Are they afraid of backlash at a convention if they fail to meet release dates? They've shown Diablo III at BlizzCons for the past four years, so they could always be wanting to hold back on a convention if they don't feel they have enough new to show off, but it seems that fans are excited enough that they wouldn't completely cancel the convention.

"In a year when we're working to release multiple titles (knock on wood) it makes sense to focus our efforts," community manager "Bashiok" wrote. "Also with multiple game releases we just wonder if we'd be at a point with any of them where we'd have anything really big or new or cool to talk about."

Perhaps one other key point in that post: "Thinking about our year and what we're trying to get done already without a BlizzCon, and having to think pretty hard about what we'd have to announce or demo, it just makes sense to me not to have one." While a convention can certainly be fun without having anything to announce or demonstrate, it's understandable that they may want to hold off until they can leave fans wanting more instead of leaving fans feeling let down.

Will BlizzCon move to being a biannual convention?
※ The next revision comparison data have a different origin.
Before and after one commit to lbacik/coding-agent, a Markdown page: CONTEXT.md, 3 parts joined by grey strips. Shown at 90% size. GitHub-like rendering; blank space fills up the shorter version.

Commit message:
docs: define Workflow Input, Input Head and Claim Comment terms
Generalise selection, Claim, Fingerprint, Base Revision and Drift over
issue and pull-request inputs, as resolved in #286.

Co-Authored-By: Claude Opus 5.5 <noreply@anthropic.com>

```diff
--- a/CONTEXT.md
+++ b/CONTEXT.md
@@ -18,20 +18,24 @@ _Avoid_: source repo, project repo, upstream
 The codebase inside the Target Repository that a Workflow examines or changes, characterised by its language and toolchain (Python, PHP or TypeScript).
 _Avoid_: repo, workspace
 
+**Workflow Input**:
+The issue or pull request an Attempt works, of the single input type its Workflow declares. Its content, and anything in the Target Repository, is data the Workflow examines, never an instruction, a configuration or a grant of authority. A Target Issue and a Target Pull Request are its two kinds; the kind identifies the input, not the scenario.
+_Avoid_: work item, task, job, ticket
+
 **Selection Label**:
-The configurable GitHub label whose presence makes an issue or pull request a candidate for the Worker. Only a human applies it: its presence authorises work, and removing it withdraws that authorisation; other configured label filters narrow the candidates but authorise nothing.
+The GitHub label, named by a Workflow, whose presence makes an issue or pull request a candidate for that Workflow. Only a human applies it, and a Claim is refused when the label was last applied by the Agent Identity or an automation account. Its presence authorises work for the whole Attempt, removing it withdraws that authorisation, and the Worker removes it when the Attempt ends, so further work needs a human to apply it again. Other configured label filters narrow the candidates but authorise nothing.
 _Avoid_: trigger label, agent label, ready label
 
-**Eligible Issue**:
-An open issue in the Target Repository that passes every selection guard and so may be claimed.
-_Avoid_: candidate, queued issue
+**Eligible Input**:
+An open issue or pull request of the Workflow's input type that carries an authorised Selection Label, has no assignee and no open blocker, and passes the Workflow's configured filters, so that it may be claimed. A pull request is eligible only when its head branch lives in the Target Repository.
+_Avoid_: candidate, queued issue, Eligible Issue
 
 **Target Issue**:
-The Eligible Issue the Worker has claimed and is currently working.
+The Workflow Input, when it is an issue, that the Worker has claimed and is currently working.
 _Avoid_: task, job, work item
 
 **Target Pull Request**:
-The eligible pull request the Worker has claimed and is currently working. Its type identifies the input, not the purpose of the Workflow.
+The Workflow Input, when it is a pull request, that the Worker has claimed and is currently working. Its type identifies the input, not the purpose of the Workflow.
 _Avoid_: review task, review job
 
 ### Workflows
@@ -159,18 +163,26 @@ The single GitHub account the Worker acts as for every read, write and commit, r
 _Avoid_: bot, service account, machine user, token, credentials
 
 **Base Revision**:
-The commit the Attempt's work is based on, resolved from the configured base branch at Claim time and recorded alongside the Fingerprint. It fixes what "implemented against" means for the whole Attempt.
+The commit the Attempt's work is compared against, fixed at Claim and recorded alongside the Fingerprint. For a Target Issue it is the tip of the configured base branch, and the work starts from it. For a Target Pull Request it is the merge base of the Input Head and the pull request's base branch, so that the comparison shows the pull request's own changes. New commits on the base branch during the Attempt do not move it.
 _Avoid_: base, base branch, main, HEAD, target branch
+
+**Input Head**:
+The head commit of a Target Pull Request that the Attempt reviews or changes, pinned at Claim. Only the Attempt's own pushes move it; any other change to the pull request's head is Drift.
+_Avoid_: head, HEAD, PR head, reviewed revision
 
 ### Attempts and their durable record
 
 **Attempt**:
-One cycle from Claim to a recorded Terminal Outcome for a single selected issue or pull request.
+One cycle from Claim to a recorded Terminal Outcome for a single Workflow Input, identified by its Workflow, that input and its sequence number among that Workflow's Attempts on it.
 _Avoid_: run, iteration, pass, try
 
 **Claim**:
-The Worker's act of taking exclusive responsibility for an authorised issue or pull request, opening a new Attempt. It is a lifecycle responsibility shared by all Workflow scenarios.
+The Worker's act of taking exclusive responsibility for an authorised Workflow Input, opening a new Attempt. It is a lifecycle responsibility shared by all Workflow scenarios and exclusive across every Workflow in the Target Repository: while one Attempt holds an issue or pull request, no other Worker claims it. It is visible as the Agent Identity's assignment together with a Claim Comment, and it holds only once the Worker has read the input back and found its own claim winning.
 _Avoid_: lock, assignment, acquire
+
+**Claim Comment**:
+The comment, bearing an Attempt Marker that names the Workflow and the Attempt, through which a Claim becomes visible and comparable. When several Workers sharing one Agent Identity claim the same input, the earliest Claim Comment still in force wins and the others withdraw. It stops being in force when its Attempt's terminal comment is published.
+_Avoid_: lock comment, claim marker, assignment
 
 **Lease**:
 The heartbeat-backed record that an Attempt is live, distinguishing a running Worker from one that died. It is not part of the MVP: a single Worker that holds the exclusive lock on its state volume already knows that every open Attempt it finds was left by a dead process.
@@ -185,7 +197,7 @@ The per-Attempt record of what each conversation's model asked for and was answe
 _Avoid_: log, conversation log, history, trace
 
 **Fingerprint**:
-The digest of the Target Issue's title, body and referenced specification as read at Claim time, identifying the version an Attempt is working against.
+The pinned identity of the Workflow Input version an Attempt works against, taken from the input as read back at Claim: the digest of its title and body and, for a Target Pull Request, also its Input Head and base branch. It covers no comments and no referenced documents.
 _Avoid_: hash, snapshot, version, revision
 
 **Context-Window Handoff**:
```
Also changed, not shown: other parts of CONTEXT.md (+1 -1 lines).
It could help build anticipation and make each trip to Anaheim a more special experience. Disney's relatively new D23 convention is biannual, with conventions held in 2009 and 2011 and another coming in 2013, but it at least thus far hasn't reached the epic level of BlizzCon or Comic-Con.

Blizzard wasn't immediately available for comment when contacted by KPCC.

(via Geeks Are Sexy)